The Tragic Folly of Fair School Funding
“Make everything as simple as possible, but not simpler” – Albert Einstein
On Monday, June 21, Governor Christie added his voice to a growing number of government officials seeking to equalize state aid for all students regardless of where they live. This means that there would be a redistribution of state aid from economically poorer and largely urban school districts to wealthier suburban school Districts. At face value this strategy would satisfy the Governor’s statement that “No child in this state is worth more state aid than another” and that the redistribution would relieve the burden of school funding on local property taxes.
Like the quote from Einstein that instructs us to make matters as simple as possible without being simplistic, this strategy over simplifies the matter by failing to appreciate two critical factors:
Equal funding does not equate to appropriate or equitable funding. It would be a tragic mistake for many needy students if policy makers fail to appreciate the difference. All school districts are not the same. There exists a broad continuum or range of educational services and supports required by one school district compared to another to provide an appropriate education for those students within those districts. On one end of the continuum you have a suburban school district such as Rockaway Boro in Morris County which (according to the data issued by the Department of Education1) spends an average of $13,770 per student/year. These suburban school districts generally feature a higher percentage of intact families, a higher level of household education and income, a lower crime and drug, alcohol and addiction rates. On the other end of the continuum you have an urban school district such as Camden City at $26,998 per student/year. The demographic profile of this school district is the opposite of Rockaway Boro – fewer intact families, higher domestic stress and emotional trauma, lower level of household education and income, greater drug and alcohol addiction and higher crime rates.
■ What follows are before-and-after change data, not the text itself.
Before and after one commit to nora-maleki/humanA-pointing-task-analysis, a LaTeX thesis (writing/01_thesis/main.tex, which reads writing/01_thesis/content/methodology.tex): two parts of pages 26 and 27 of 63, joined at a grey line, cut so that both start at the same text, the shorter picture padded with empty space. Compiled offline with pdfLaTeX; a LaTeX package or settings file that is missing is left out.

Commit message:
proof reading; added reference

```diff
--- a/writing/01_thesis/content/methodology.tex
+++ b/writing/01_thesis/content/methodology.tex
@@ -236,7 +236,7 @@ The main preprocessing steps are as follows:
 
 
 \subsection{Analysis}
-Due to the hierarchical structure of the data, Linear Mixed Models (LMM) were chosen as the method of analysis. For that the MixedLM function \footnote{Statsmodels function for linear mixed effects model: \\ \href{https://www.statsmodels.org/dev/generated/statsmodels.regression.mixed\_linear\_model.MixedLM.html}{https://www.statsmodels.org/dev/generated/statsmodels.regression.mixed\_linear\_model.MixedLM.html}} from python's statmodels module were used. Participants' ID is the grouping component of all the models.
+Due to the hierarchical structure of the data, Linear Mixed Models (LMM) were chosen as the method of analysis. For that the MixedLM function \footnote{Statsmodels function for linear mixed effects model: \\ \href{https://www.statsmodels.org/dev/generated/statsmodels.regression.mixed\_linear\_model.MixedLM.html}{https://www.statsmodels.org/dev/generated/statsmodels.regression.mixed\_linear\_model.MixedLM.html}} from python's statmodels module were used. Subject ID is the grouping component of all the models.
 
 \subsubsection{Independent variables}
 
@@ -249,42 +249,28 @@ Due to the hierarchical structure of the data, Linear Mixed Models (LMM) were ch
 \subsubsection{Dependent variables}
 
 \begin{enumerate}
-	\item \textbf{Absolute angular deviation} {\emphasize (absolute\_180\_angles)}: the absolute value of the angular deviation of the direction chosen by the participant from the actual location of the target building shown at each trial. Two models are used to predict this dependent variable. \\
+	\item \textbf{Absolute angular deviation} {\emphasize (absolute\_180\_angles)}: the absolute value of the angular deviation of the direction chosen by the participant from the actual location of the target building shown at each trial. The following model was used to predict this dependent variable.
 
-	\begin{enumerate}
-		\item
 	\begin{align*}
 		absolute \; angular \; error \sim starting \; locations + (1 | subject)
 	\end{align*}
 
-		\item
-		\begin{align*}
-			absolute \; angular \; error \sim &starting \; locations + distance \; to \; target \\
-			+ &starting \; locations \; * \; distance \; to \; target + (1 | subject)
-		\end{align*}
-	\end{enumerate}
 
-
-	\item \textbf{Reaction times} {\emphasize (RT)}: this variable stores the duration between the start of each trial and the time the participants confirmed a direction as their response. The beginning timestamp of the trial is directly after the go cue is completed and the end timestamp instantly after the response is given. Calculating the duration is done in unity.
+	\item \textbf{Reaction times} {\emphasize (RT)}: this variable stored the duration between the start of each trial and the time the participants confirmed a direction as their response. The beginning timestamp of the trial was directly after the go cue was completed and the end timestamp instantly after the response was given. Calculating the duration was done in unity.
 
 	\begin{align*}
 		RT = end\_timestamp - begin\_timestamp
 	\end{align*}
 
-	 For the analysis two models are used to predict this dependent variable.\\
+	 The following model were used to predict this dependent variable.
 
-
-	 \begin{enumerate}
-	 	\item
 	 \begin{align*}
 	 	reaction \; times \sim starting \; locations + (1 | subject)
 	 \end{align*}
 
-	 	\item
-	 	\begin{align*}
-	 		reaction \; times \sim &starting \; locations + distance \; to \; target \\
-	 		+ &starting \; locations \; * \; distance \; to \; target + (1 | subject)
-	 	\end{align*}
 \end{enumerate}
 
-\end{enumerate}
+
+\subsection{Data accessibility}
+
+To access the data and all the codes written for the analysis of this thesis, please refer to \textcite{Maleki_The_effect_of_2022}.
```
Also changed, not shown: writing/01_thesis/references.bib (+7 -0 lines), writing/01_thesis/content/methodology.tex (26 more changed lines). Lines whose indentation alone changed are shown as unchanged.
Consequently, the student population who is already lagging further behind academically (for reasons outside of the school’s control) will require more services, supports and remedial programs to provide an appropriate education so that these students can catch up, succeed and achievement gaps be closed. Thus, it makes sense that the inner city schools, already economically depressed, will require a disproportionately high amount of state aid to provide an appropriate and equitable education for those students. To equalize state aid throughout the state would be morally wrong and cause catastrophic academic collapse within the urban school districts.
The redistribution plan in theory will provide substantially more state aid to the suburban schools – on the order of an additional $6,599 per student/year. This is supposed to lessen the burden on school support derived from local property taxes which intuitively would provide much needed property tax reduction for suburban towns. First, consider that New Jersey spends $17,572 per student each year. The national average is just $10,7002. That’s right; New Jersey’s average annual per student spend is 164% of the national average! Only New York and Alaska are higher. New Jersey has by far the highest starting teacher salaries in the nation. This data, indicating hyper-spending, would only be exacerbated by the windfall that would be coming to the suburban school districts through this redistribution plan. History has taught us that when it comes to government, the more money made available for spending just gets spent, not saved. This redistribution plan, rather than saving the taxpayer a dime, would trigger a spending spree that will no doubt be the dream of every school administrator in the state. If there is to be property tax relief, there needs to be spending reduction, not redistribution. That is the only way for property tax relief to be achieved.
In conclusion, the idea of redistributing state aid makes the critical error of being simplistic and thus overlooks the consequences of such a plan, namely, it 1) denies inner city students an appropriate education and 2) avoids the only path to tax relief – lower spending.
In the column for next month, I will describe a legislative plan proposed by The Center for Garden State Families for reducing public school spending to achieve meaningful property tax relief while actually enhancing the opportunities for each child to receive an appropriate education. This legislation is currently residing in the Office of Legislative Services and should be introduced by the end of the summer.
2 - Governing.com